Dressage Jargon Defined

Corrine Fierkens Blog "Proceed to C"

By Corrine Fierkens

“She keeps saying that like I ought to know what it means,” you say to yourself during a dressage lesson, “but I’m beginning to think it doesn’t mean what I think it means.”

What to do? Do you stop at the risk of appearing to be a “back country simpleton” (even though you’re not) to the dressage trainer and ask for clarification, or keep plugging away at it until she says, “Good! Yes, like that!”?

If you choose the latter, don’t worry! You are not alone. It’s easy for dressage instructors to assume that students who are seasoned riders understand the terms used in the dressage world. That presents a problem for accomplished riders who are making the transition into Western Dressage, and often leads to frustrations for both Instructor and Student.

This article is intended to begin clarifying just a few of those most commonly used terms for Western Dressage Association members who might need it.

  1. “Open (or Close) your Hips”.  This refers to your hip joint opening and closing in-line with your body’s meridian. It does NOT mean opening your knees/legs like french doors. Opening and closing your hips is what you do with your hip joints when you stand, knees and toes pointing forward, and execute a squat.

  2. “Soften your knee/s”. This means: take the rigidity out of your leg, stop bracing into the stirrup, and allow your knee to bend naturally and softly. Your leg usually needs to do this to allow for your seat to shift laterally and stay supple, without “running into” a leg/knee that is braced against the stirrup.

  3. “The Vertical”.  Horses carry their heads either on, behind, or in front of “the vertical.” This term is sometimes interchanged with “the bit”.  Imagine a plumb-line hanging down from your horse’s poll. When your horse’s facial profile (the line that is the forehead and nose of his skull) is parallel to the plumb-line hanging from his poll, he is “one the vertical”. If he is over-flexed and his nose gets closer to his body than his poll, he is behind the vertical. When his throat latch opens and his nose is ahead of his poll, he is in front of (also called above or ahead of) the vertical.

  4. Corrine Fierkens "Proceed To C" Blog“On the aids.” Sometimes people think this means “on contact”, and when they hear, “get your horse on the aids”, they take up and maintain a heavy contact. However, “on the aids” simply means that the horse is readily obedient to the aiding cues you give as a rider. Perhaps your instructors sees that while the horse responding to pressure from the bit (your hand aids), he is not listening to your leg aids.  An instructor can tell a horse is not listening to your leg when he/she sees that you have to kick to get a response. The ultimate execution of being “on the aids” is watching a horse and rider whose communication is so subtle and quiet that you, the observer, cannot detect the cues. Getting a horse to be on the aids means you have to “sensitize” them to the cue or aid. When a rider is trail riding a horse and the reins are hanging down, the horse can and should still be on the aids. This is, by the way, one of the ways in which dressage training translates to “real world” life skills and safety.
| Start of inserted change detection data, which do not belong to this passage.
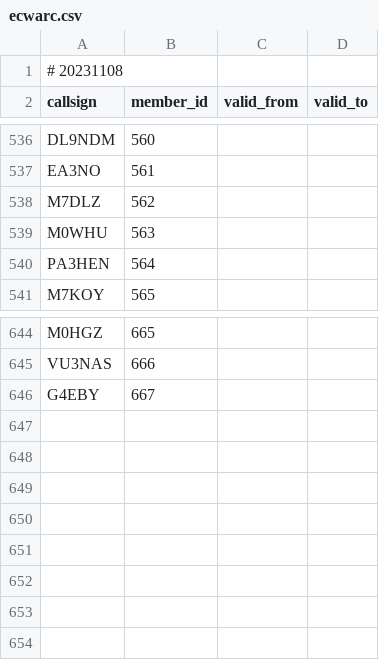
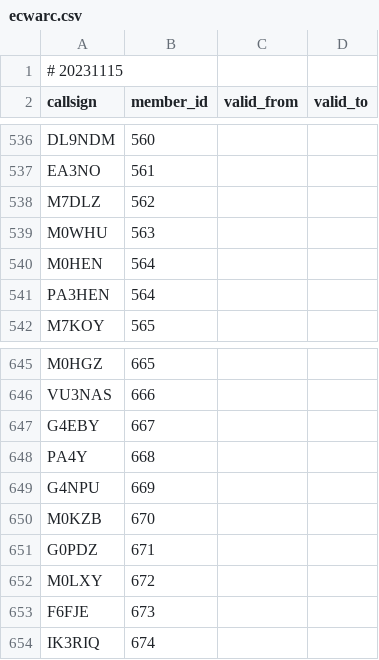
Before and after one commit to foldynl/hamradio-membeship-lists, a CSV file: lists/ecwarc.csv, drawn as a sheet; only a part is shown, gaps mark what is left out.

```diff
--- a/lists/ecwarc.csv
+++ b/lists/ecwarc.csv
@@ -1,2 +1,2 @@
-# 20231108
+# 20231115
 callsign,member_id,valid_from,valid_to
@@ -539,2 +539,3 @@ M7DLZ,562,,
 M0WHU,563,,
+M0HEN,564,,
 PA3HEN,564,,
@@ -646 +647,8 @@ VU3NAS,666,,
 G4EBY,667,,
+PA4Y,668,,
+G4NPU,669,,
+M0KZB,670,,
+G0PDZ,671,,
+M0LXY,672,,
+F6FJE,673,,
+IK3RIQ,674,,
```
Also changed, not shown: lists/a1club.csv, lists/fists.csv, 19 other files.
  5. That leads to the last term for this article: “Behind/ in front of the leg”. A horse that is on the aids of the leg is referred to as being “in front of the leg”. His energy in any of the gaits and transitions (even downward transitions) is forward…. From back to front. A horse that evades or avoids the leg aids does so by getting “behind the leg”.  Horses that are behind the leg are also sometimes the ones that became unintentionally de-sensitized to the leg cues and need to be re-sensitized to them. When a horse spooks, he gets behind the leg of the rider very quickly, and the rider will not be able to regain control until he/she gets the horse back on his/her aids, starting with getting him back in front of his/her leg. Riders who can keep a horse skillfully in front of their legs also have a greater chance of de-escalating or avoiding explosive spooks.  Finally, do not confuse “speed” with being on the aids. A horse can be moving forward quickly and still be off the aids and behind the leg. For one example, this is why a lateral canter is undesirable in dressage. In a lateral canter, the 2 diagonal legs of the second beat that should land together, or slightly “hind/front” actually land “front/back”. This causes a backwards direction of energy and does enable the horse to get behind the rider’s leg even in a forward moving canter.
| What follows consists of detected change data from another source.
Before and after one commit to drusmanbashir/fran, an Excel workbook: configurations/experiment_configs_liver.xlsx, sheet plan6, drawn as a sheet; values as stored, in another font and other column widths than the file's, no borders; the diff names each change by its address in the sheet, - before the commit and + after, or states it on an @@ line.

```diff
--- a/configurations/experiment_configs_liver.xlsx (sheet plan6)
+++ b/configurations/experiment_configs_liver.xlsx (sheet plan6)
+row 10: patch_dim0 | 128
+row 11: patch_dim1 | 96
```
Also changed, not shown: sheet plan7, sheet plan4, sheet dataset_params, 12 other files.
I hope this helps you in your quest for harmony in your riding. If there are other terms and jargon you’d like to see defined in future articles, please email them to me at shetoucheshorses@me.com.

Stay tuned in for more dressage education in my WDAA Blog called “Proceed to C


Corrine is a professional Bodyworker and Trainer serving clients in the Douglas /Elbert County area in Colorado.
Learn more about Corrine Fierkens at www.SheTouchesHorses.com




2 Responses to “Dressage Jargon Defined

  • paula walker
    6 years ago

    This was a great article especially the diagrams. Can I get on an e mail list to be notified of upcoming articles???

    • DMD-Admin
      6 years ago

      Hey Paula… glad you liked the blog post. You can subscribe to our RSS or EMAIL feed and it will email you every time a new blog post is created. Simply click on the RSS or Email icon in the upper portion of the page. Regards, Deirdre